A report on Oxonbirds yesterday of a confiding Black Redstart that was discovered frequenting the churchyard of St Mary-Le-More in the centre of Wallingford was too tempting to pass by and a blustery, grey and slightly damp morning found me entering the churchyard at around 11am.
Wallingford is a pleasant, busy, small town by the River Thames on the southern edge of Oxfordshire and the church is situated right in the heart of the older part of the town on one side of the market place, surrounded by a mixture of older buildings blended in with newer but tastefully designed properties. The churchyard itself is very small and is dominated by a huge Beech tree whose branches reach out as if to protect the few ancient lichen encrusted gravestones below.
The small churchyard at the back of the church
The front of St Mary-Le-More Church

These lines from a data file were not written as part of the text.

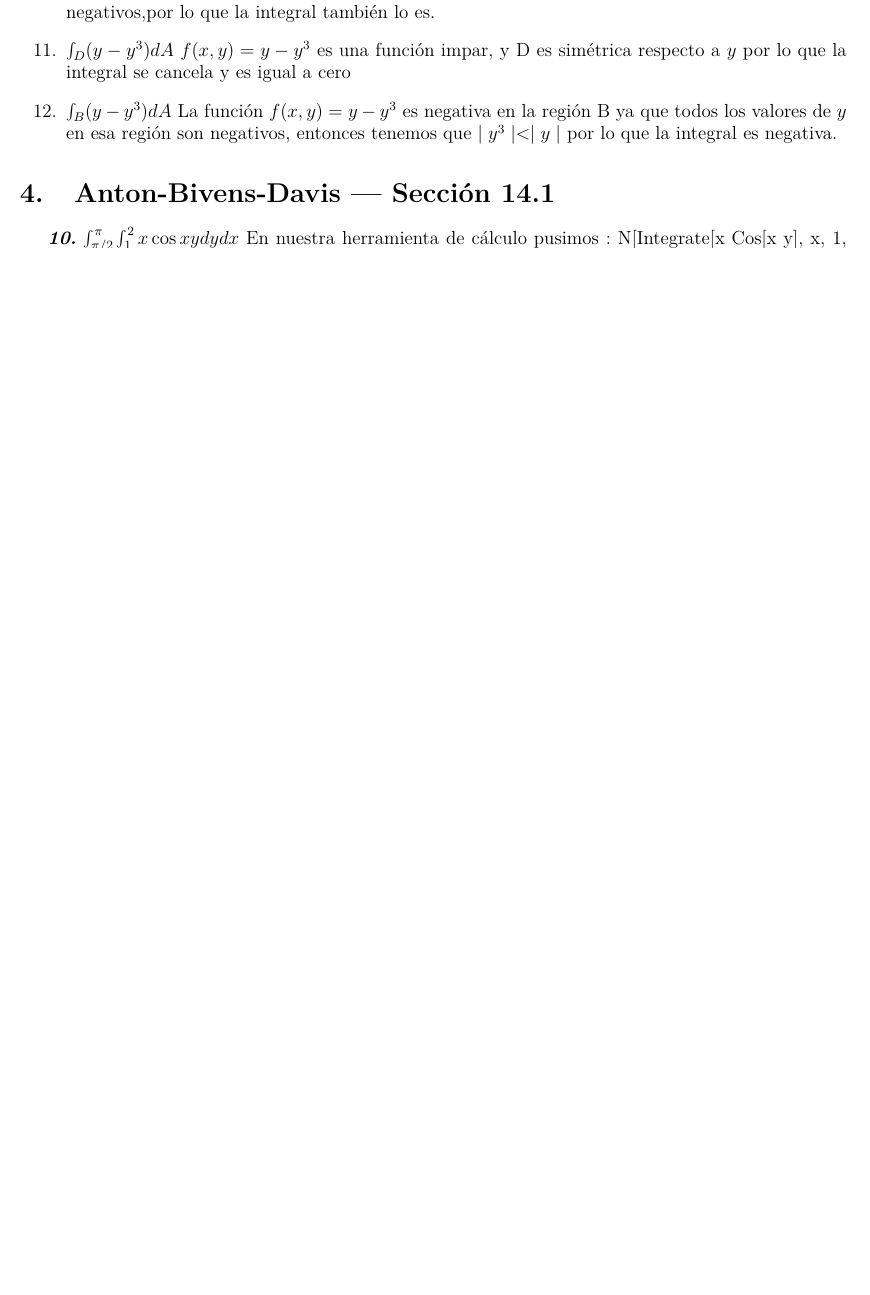
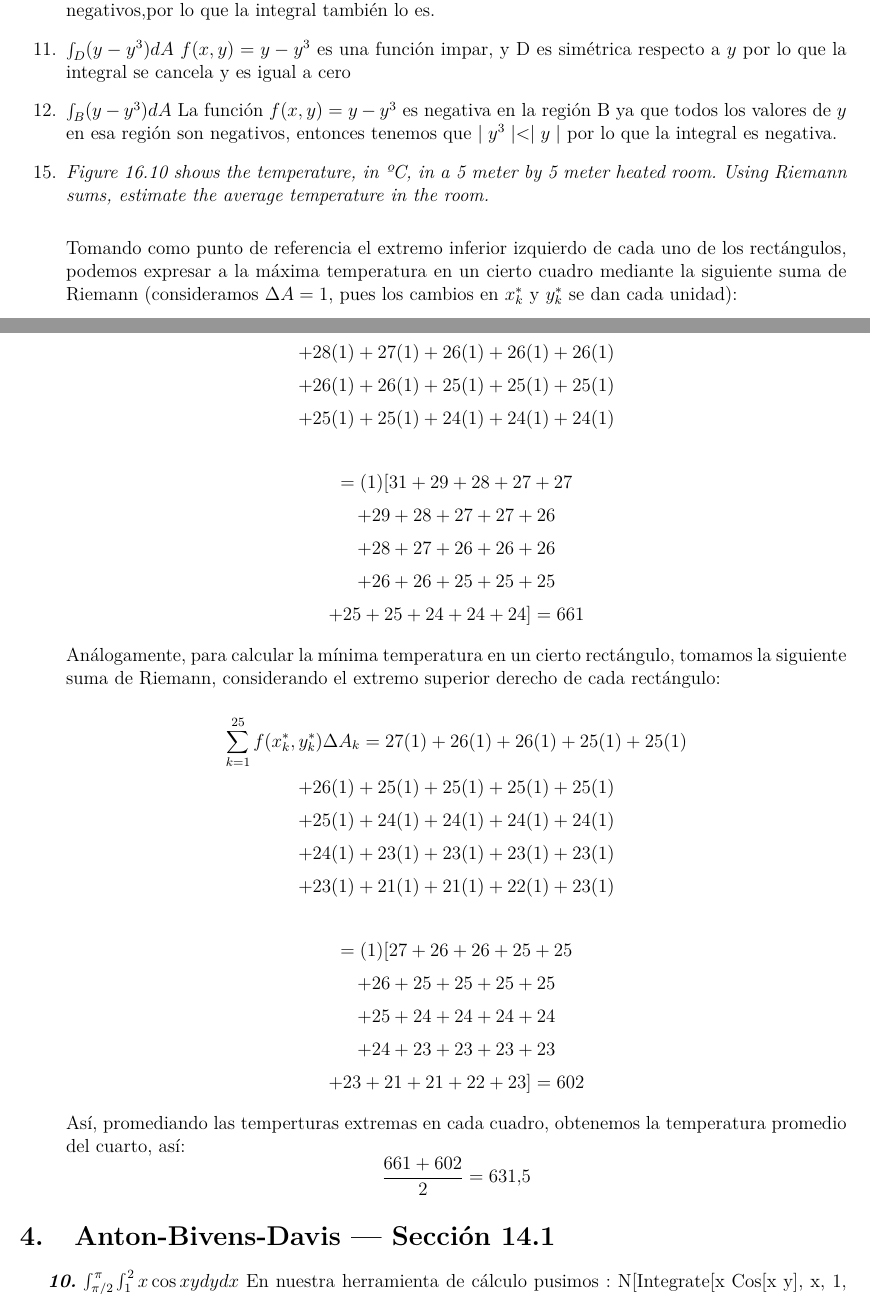
Before and after one commit to chiknahuikoatl/Tarea_MCA_III, a LaTeX problem sheet (Tarea_MCA_III/Tarea_1/tarea_1.tex): part of page 6 of 11 before the commit and two parts of pages 6 and 7 of 12 after it, the two joined at a grey line, cut so that both start at the same text, the shorter picture padded with empty space. Compiled offline with pdfLaTeX.

Commit message:
Exercise 15 - Hughes OK

```diff
--- a/Tarea_MCA_III/Tarea_1/tarea_1.tex
+++ b/Tarea_MCA_III/Tarea_1/tarea_1.tex
@@ -370,3 +370,11 @@ por lo que la densidad por km cuadrado es la suma de estos valores
 				$f(x,y) = y- y^3$ es una función impar, y D es simétrica respecto a $y$ por lo que la integral se cancela y es igual a cero
 	\item[12.]$\int_{B}(y-y^3)dA$
 			 La función $f(x,y) = y -y^3$ es negativa en la región B ya que todos los valores de $y$ en esa región son negativos, entonces tenemos que $\mid y^3 \mid < \mid y \mid$ por lo que la integral es negativa.
+	\item[15.] \textit{Figure 16.10 shows the temperature,
+			   in ºC, in a 5 meter by 5 meter heated room. Using Riemann sums,
+			   estimate the average temperature in the room.}\\
+
+	Tomando como punto de referencia el extremo inferior izquierdo de cada uno
+	de los rectángulos, podemos expresar a la máxima temperatura en un cierto
+	cuadro mediante la siguiente suma de Riemann (consideramos $\Delta A = 1$,
+	pues los cambios en $x^{*}_{k}$ y $y^{*}_{k}$ se dan cada unidad):
@@ -373,3 +385,34 @@ por lo que la densidad por km cuadrado es la suma de estos valores
+		$$ + 28(1) + 27(1) + 26(1) + 26(1) + 26(1) $$
+		$$ + 26(1) + 26(1) + 25(1) + 25(1) + 25(1) $$
+		$$ + 25(1) + 25(1) + 24(1) + 24(1) + 24(1) $$
+
+		$$ = (1) [31 + 29 + 28 + 27 + 27  $$
+   		$$ + 29 + 28 + 27 + 27 + 26 $$
+   		$$ + 28 + 27 + 26 + 26 + 26 $$
+   		$$ + 26 + 26 + 25 + 25 + 25 $$
+   		$$ + 25 + 25 + 24 + 24 + 24]  = 661$$
+
+	Análogamente, para calcular la mínima temperatura en un cierto rectángulo,
+	tomamos la siguiente suma de Riemann, considerando el extremo superior
+	derecho de cada rectángulo:
+
+	$$ \sum_{k=1}^{25} f(x^{*}_{k}, y^{*}_{k}) \Delta A_{k} =
+		 27(1) + 26(1) + 26(1) + 25(1) + 25(1)  $$
+	$$ + 26(1) + 25(1) + 25(1) + 25(1) + 25(1) $$
+	$$ + 25(1) + 24(1) + 24(1) + 24(1) + 24(1) $$
+	$$ + 24(1) + 23(1) + 23(1) + 23(1) + 23(1) $$
+	$$ + 23(1) + 21(1) + 21(1) + 22(1) + 23(1) $$
+
+	$$ = (1) [27 + 26 + 26 + 25 + 25  $$
+	$$ + 26 + 25 + 25 + 25 + 25 $$
+	$$ + 25 + 24 + 24 + 24 + 24 $$
+	$$ + 24 + 23 + 23 + 23 + 23 $$
+	$$ + 23 + 21 + 21 + 22 + 23] = 602 $$
+
+	Así, promediando las temperturas extremas en cada cuadro, obtenemos la temperatura
+	promedio del cuarto, así:
+		$$ \frac{661 + 602}{2} = 631.5$$
+
 \end{itemize}
 	\section{Anton-Bivens-Davis | Sección 14.1}
 	\textit{\textbf{10.} $\int^{\pi}_{\pi / 2}\int^2_1 x \cos xy dy dx$}\
```
Also changed, not shown: Tarea_MCA_III/Tarea_1/tarea_1.tex (4 more changed lines).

I stood in the tiny windy churchyard as fallen leaves were hurried along by the cold northwest wind and contemplated a bleak scene with no sign of any bird, let alone a Black Redstart. Five minutes later my mood changed very much for the better as a jaunty shape, silhouetted against the sky, showed itself in the great skeletal boughs of the Beech tree. Robin like, it performed a perfunctory curtsey and quivered its tail, confirming its identity as a Black Redstart.
At first it flitted about the great tree, working its way upwards through the branches, seizing tiny prey from the boughs and twigs but then dropped vertically to settle on a gravestone before descending to the ground to seize what looked like a spider, spending some time dismembering it amongst the dead leaves and beech nut husks.
Having consumed the spider it sat on the ground for a while as if replete and was in no hurry to find further sustenance.
After a few minutes it flew up into the top of the tree and commenced giving its whit whit whit alarm call and then disappeared over the surrounding rooftops. Possibly it was upset by the presence of several Red Kites swooping across the churchyard at rooftop level, forever on the look out for something to scavenge.
I sought shelter from the wind in the angle formed by the corner of the back door entrance to the church and the adjoining side wall of the church, planning to discreetly wait here, partially concealed, for the redstart to return. The business of the town carried on around me, with people coming and going about their daily lives along the two narrow roads each side of the churchyard. A cleaning lady came out from the back door of the church and nearly jumped out of her skin, having at first not noticed me huddled into the corner. 'Heavens I thought you had risen from the dead in all these graves' she exclaimed. 'No, it's alright I am just auditioning' I jokingly replied. She returned to the church after I told her I was looking for an unusual bird. 'Fancy that, a rare bird in Wallingford. Whatever next' she remarked and disappeared back into the inner sanctum of the church shutting the great wooden door firmly behind her.
My wait extended into thirty minutes with no sign of the redstart. Paul Chandler joined me and we waited together by the side of the church but another half an hour passed before Paul noticed a slight movement in the tree signifying the long awaited return of the redstart. We fully expected it to come down to perch on the gravestones and the ground as before but it had other ideas and proceeded to go on a tour of virtually every branch of the tree, finding its prey secreted in the bark of the branches and the trunk. Would it ever come down? Not a chance evidently, as it continued searching every branch and twig for the next half an hour, raising false hopes as it occasionally dropped to the lower branches but then ascending upwards again, much to our frustration.
Finally, having examined what seemed every limb and twig of the tree it dropped lower and then flew to and landed on a gravestone in front of us and proceeded to give the photo opportunities we craved.
The Wickster, taking his lunch break, leant over the low churchyard wall enquiring if the Black Redstart was still about. I mutely pointed at the gravestone and The Wickster rapidly went round to the churchyard gate and joined us. The Black Redstart flew to another gravestone around the side of the church and we followed, finding it perched there before it seized a large green caterpillar which it then, with much effort managed to swallow before flying to an adjacent roof to digest it.
From behind the church door the organ commenced playing Bach's sublime 'Jesus, Joy of Man's Desiring'. It somehow seemed appropriate to leave on this cerebral, uplifting note.